What to do: Give the records below again in full, exactly as written, but without any images.

Data extract:
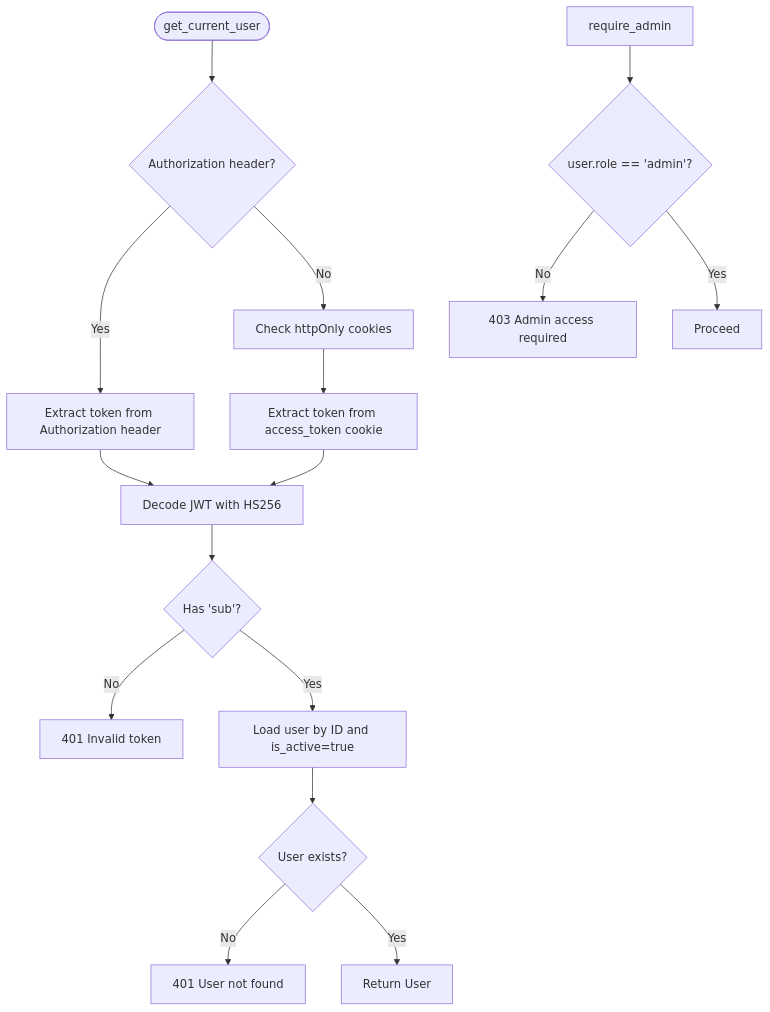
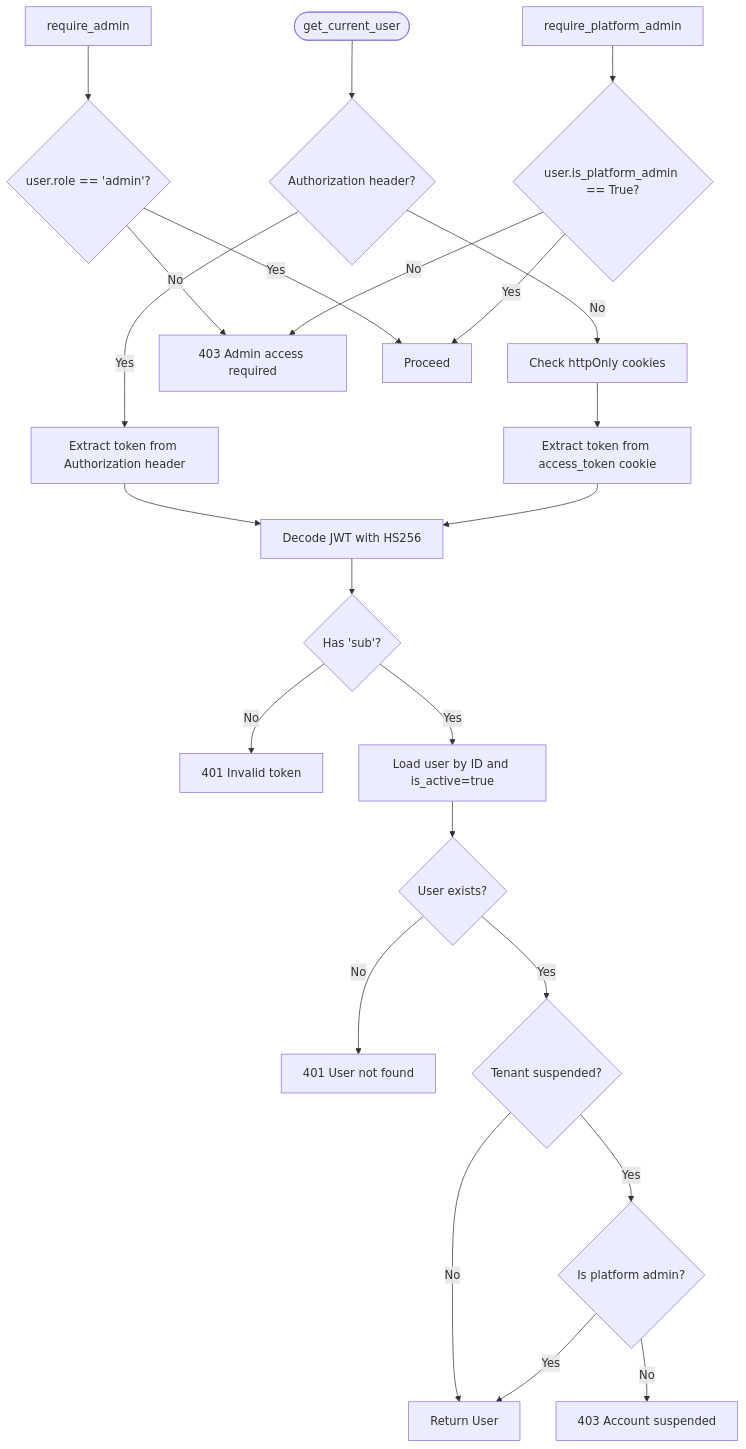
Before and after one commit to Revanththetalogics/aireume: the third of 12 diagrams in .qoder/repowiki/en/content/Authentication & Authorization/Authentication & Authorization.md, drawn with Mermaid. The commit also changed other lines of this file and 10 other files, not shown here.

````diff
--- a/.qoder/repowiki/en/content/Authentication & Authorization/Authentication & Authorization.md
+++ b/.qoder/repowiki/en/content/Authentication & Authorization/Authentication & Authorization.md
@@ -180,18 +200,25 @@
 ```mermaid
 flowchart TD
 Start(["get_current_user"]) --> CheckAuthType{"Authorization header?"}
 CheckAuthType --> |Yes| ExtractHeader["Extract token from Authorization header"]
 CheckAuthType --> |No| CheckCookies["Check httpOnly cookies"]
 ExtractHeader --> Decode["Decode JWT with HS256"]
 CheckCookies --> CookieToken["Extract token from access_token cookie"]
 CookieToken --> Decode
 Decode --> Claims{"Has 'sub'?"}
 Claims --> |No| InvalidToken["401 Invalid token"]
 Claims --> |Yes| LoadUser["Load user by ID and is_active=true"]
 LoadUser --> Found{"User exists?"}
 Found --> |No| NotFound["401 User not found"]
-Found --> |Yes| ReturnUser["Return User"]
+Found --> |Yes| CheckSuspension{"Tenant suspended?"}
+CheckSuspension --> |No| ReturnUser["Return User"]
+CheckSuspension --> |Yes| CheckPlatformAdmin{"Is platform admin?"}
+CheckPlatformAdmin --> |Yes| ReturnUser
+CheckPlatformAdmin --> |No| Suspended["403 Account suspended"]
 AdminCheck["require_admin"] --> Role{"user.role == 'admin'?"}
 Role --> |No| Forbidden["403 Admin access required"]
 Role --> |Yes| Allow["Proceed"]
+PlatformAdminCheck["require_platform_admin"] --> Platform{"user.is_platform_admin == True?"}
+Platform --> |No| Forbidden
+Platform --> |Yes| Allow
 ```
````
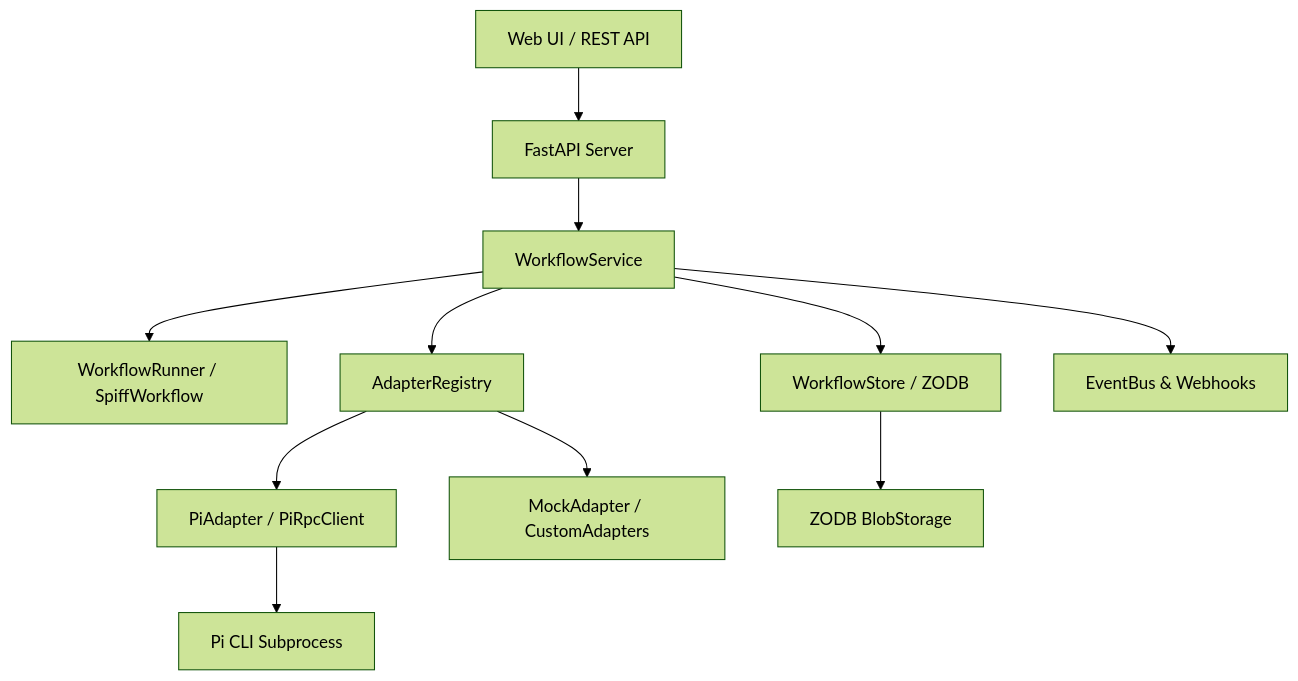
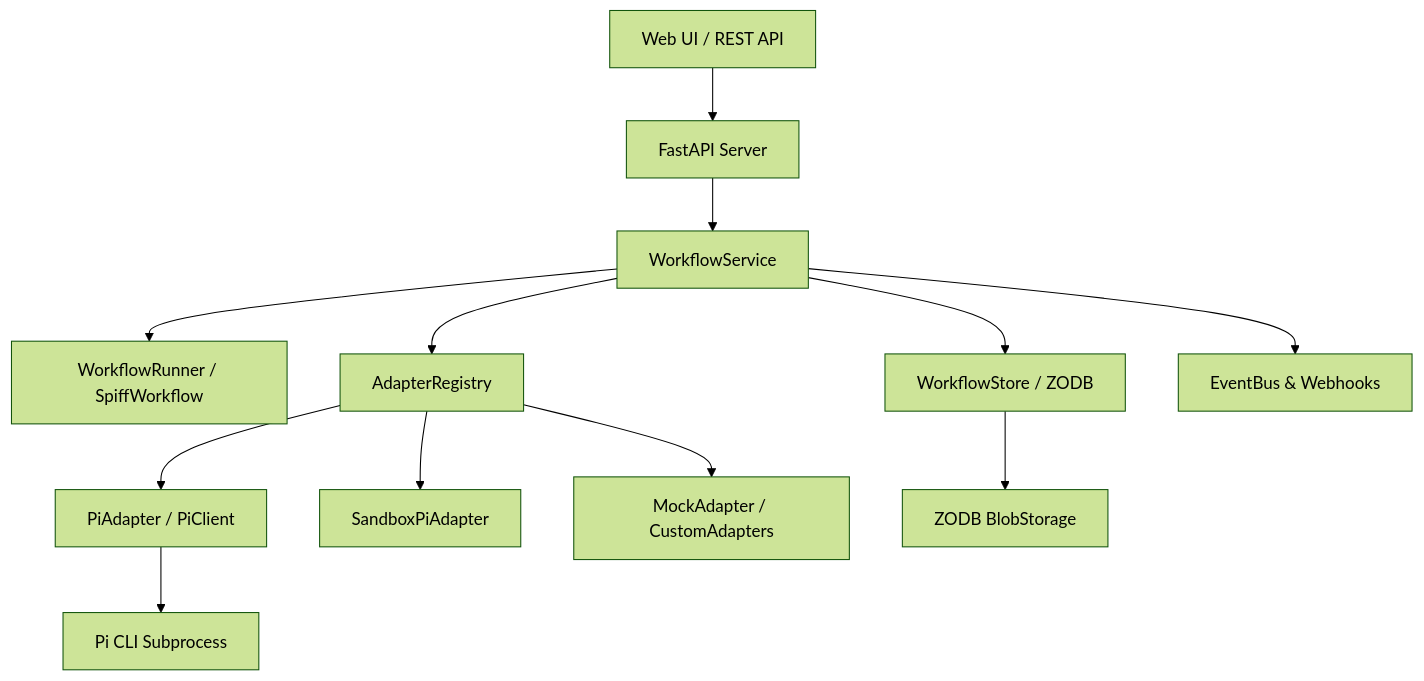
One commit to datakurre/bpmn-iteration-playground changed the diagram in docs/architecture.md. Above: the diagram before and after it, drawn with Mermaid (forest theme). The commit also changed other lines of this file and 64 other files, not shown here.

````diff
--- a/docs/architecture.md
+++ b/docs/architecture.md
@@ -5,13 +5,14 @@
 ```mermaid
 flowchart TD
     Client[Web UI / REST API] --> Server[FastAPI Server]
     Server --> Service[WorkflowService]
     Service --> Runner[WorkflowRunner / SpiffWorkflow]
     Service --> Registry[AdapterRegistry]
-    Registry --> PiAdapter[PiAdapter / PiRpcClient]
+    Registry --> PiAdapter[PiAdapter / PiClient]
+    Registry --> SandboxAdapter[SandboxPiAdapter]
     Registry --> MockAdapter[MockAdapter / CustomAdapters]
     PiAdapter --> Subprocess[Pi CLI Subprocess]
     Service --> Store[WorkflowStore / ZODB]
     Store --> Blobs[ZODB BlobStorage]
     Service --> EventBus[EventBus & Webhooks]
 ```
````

Exercise output:
Before and after one commit to Revanththetalogics/aireume: the third of 12 diagrams in .qoder/repowiki/en/content/Authentication & Authorization/Authentication & Authorization.md, drawn with Mermaid. The commit also changed other lines of this file and 10 other files, not shown here.

````diff
--- a/.qoder/repowiki/en/content/Authentication & Authorization/Authentication & Authorization.md
+++ b/.qoder/repowiki/en/content/Authentication & Authorization/Authentication & Authorization.md
@@ -180,18 +200,25 @@
 ```mermaid
 flowchart TD
 Start(["get_current_user"]) --> CheckAuthType{"Authorization header?"}
 CheckAuthType --> |Yes| ExtractHeader["Extract token from Authorization header"]
 CheckAuthType --> |No| CheckCookies["Check httpOnly cookies"]
 ExtractHeader --> Decode["Decode JWT with HS256"]
 CheckCookies --> CookieToken["Extract token from access_token cookie"]
 CookieToken --> Decode
 Decode --> Claims{"Has 'sub'?"}
 Claims --> |No| InvalidToken["401 Invalid token"]
 Claims --> |Yes| LoadUser["Load user by ID and is_active=true"]
 LoadUser --> Found{"User exists?"}
 Found --> |No| NotFound["401 User not found"]
-Found --> |Yes| ReturnUser["Return User"]
+Found --> |Yes| CheckSuspension{"Tenant suspended?"}
+CheckSuspension --> |No| ReturnUser["Return User"]
+CheckSuspension --> |Yes| CheckPlatformAdmin{"Is platform admin?"}
+CheckPlatformAdmin --> |Yes| ReturnUser
+CheckPlatformAdmin --> |No| Suspended["403 Account suspended"]
 AdminCheck["require_admin"] --> Role{"user.role == 'admin'?"}
 Role --> |No| Forbidden["403 Admin access required"]
 Role --> |Yes| Allow["Proceed"]
+PlatformAdminCheck["require_platform_admin"] --> Platform{"user.is_platform_admin == True?"}
+Platform --> |No| Forbidden
+Platform --> |Yes| Allow
 ```
````
One commit to datakurre/bpmn-iteration-playground changed the diagram in docs/architecture.md. Above: the diagram before and after it, drawn with Mermaid (forest theme). The commit also changed other lines of this file and 64 other files, not shown here.

````diff
--- a/docs/architecture.md
+++ b/docs/architecture.md
@@ -5,13 +5,14 @@
 ```mermaid
 flowchart TD
     Client[Web UI / REST API] --> Server[FastAPI Server]
     Server --> Service[WorkflowService]
     Service --> Runner[WorkflowRunner / SpiffWorkflow]
     Service --> Registry[AdapterRegistry]
-    Registry --> PiAdapter[PiAdapter / PiRpcClient]
+    Registry --> PiAdapter[PiAdapter / PiClient]
+    Registry --> SandboxAdapter[SandboxPiAdapter]
     Registry --> MockAdapter[MockAdapter / CustomAdapters]
     PiAdapter --> Subprocess[Pi CLI Subprocess]
     Service --> Store[WorkflowStore / ZODB]
     Store --> Blobs[ZODB BlobStorage]
     Service --> EventBus[EventBus & Webhooks]
 ```
````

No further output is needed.